Going forward, Russians traveling for tourism, culture, sport or business purposes, even if they hold a valid visa, will be denied entry to the four nations. In a tweet, Latvian Foreign Minister Edgars Rinkevics said he reiterated his proposal to impose an EU tourist ban for Russian citizens.
In May, the European Union tightened travel restrictions on Russian officials and businesspeople and banned all flights from Russia, leaving only rail and road links. While not sharing a border with Russia, the Czech Republic was one of the first EU countries to stop issuing visas to Russian citizens, imposing the restriction the day after Russia's February 24 invasion of Ukraine.

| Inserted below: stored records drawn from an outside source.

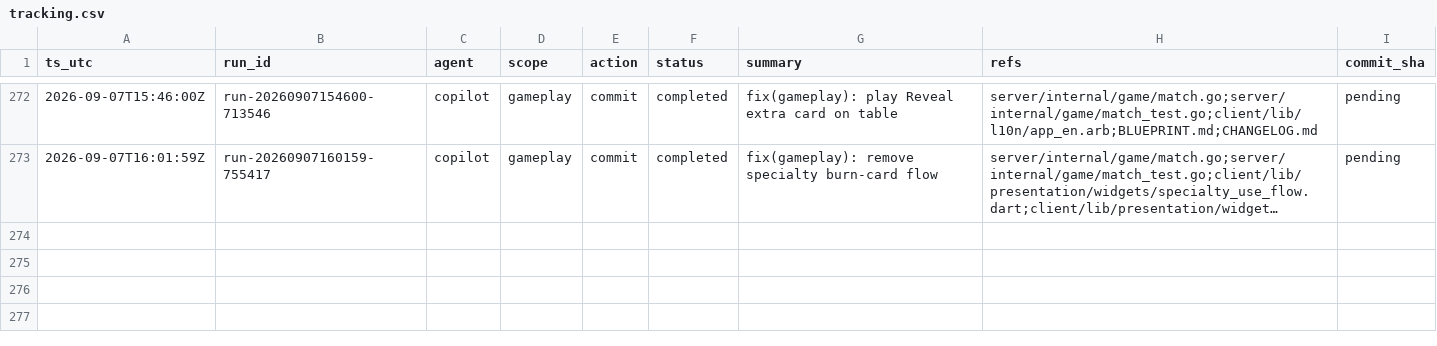
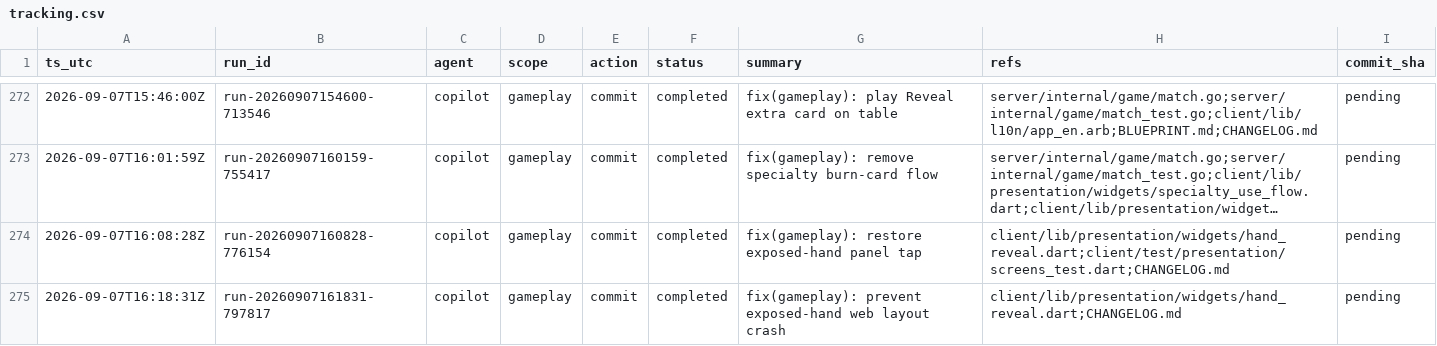
Before and after one commit to metaphy6/knowoff, a CSV file: docs/tracking/tracking.csv, drawn as a sheet; only a part is shown, gaps mark what is left out; long unchanged cells end in …; the diff names each change by its address in the sheet, - before the commit and + after, or states it on an @@ line.

Commit message:
fix(gameplay): restore exposed-hand panel tap
Refs:
  - client/lib/presentation/widgets/hand_reveal.dart
  - client/test/presentation/screens_test.dart
  - CHANGELOG.md

[run-20260907160828-776154]

```diff
--- a/docs/tracking/tracking.csv
+++ b/docs/tracking/tracking.csv
+row 274: 2026-09-07T16:08:28Z | run-20260907160828-776154 | copilot | gameplay | commit | completed | fix(gameplay): restore exposed-hand panel tap | client/lib/presentation/widgets/hand_reveal.dart;client/test/presentation/screens_test.dart;CHANGELOG.md | pending
+row 275: 2026-09-07T16:18:31Z | run-20260907161831-797817 | copilot | gameplay | commit | completed | fix(gameplay): prevent exposed-hand web layout crash | client/lib/presentation/widgets/hand_reveal.dart;CHANGELOG.md | pending
```
Also changed, not shown: 3 other files.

However, the most recent ban exempts holders of EU residence cards, family members of EU citizens, those with humanitarian cases, serving diplomats, transportation employees and Russian dissidents or long-stay national visa holders.
Andrzej Romanczuk, a Polish citizen, told The Associated Press that regions on both sides of the borders would suffer economically because border traffic drives local trade.
Bordering countries cannot stop Russians from entering their countries via another third nation, such as Finland, which despite bordering Russia, decided to keep its borders open.
"There is a loophole, and the loophole is Finland," Estonian Prime Minister Kaja Kallas told Reuters, adding that as a result, the travel restrictions are not entirely effective but still better than nothing.
Some information for this report was provided by the Associated Press and Reuters.